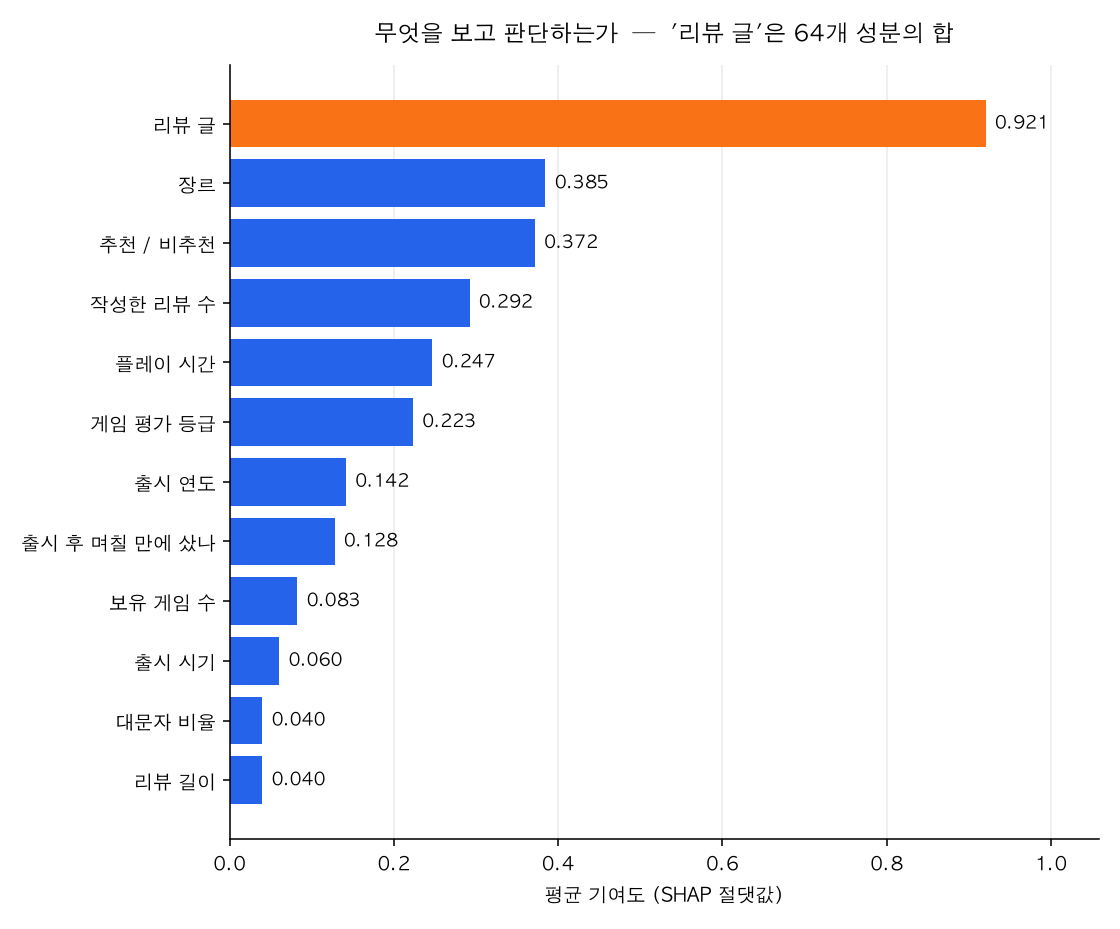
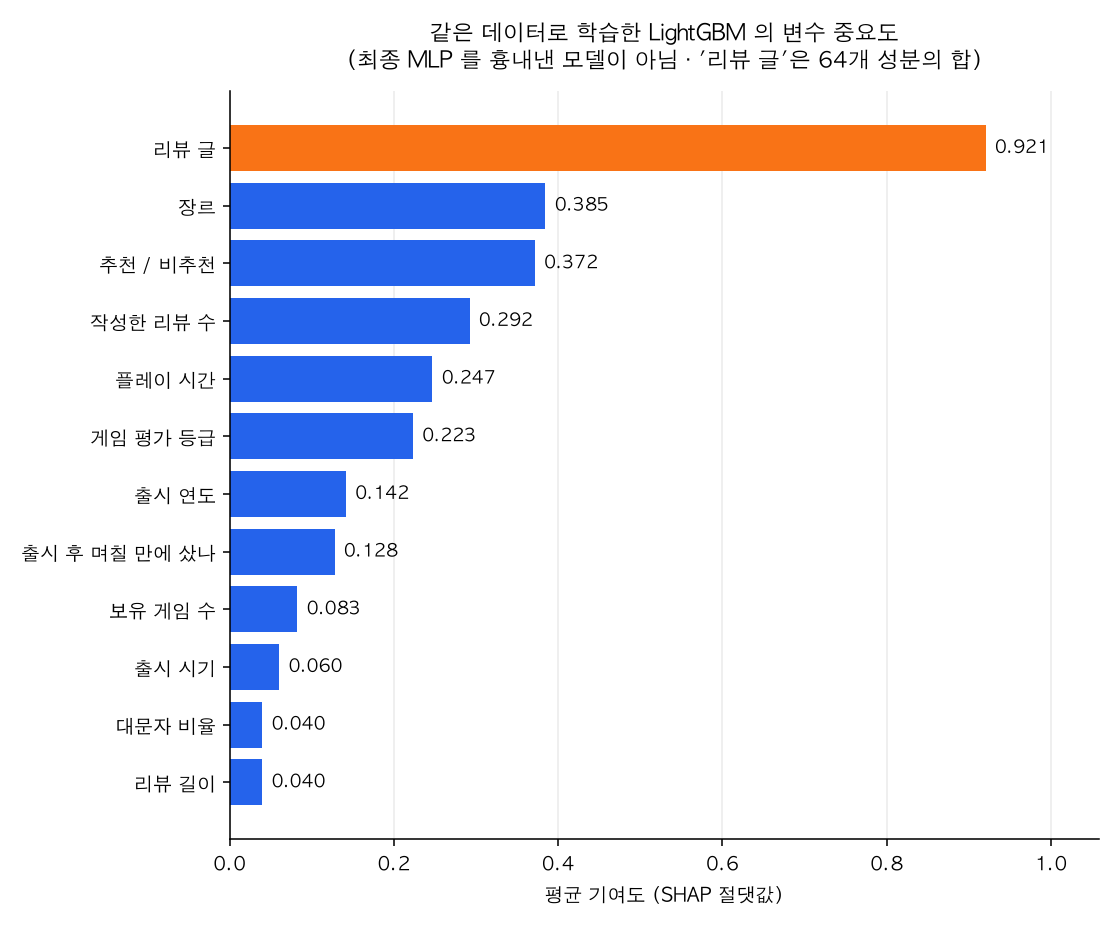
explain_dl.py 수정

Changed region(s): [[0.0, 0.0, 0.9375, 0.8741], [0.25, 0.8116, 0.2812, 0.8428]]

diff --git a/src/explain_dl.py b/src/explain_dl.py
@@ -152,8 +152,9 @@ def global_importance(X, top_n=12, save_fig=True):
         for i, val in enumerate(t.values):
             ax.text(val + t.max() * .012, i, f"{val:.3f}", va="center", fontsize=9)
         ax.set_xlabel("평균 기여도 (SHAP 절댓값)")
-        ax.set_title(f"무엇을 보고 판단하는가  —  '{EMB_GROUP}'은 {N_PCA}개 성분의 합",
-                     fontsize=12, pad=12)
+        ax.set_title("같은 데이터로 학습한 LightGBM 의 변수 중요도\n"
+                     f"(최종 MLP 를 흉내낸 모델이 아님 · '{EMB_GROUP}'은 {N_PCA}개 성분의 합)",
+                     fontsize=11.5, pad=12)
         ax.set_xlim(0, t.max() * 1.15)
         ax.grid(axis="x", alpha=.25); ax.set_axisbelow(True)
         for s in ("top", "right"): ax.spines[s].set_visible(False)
━━━━━━━━━━━━━━━━━━━━━━━━━━━━━━
The entire listing above, minus its pictures, should be copied out exactly.

explain_dl.py 수정

Changed region(s): [[0.0, 0.0, 0.9375, 0.8741], [0.25, 0.8116, 0.2812, 0.8428]]

diff --git a/src/explain_dl.py b/src/explain_dl.py
@@ -152,8 +152,9 @@ def global_importance(X, top_n=12, save_fig=True):
         for i, val in enumerate(t.values):
             ax.text(val + t.max() * .012, i, f"{val:.3f}", va="center", fontsize=9)
         ax.set_xlabel("평균 기여도 (SHAP 절댓값)")
-        ax.set_title(f"무엇을 보고 판단하는가  —  '{EMB_GROUP}'은 {N_PCA}개 성분의 합",
-                     fontsize=12, pad=12)
+        ax.set_title("같은 데이터로 학습한 LightGBM 의 변수 중요도\n"
+                     f"(최종 MLP 를 흉내낸 모델이 아님 · '{EMB_GROUP}'은 {N_PCA}개 성분의 합)",
+                     fontsize=11.5, pad=12)
         ax.set_xlim(0, t.max() * 1.15)
         ax.grid(axis="x", alpha=.25); ax.set_axisbelow(True)
         for s in ("top", "right"): ax.spines[s].set_visible(False)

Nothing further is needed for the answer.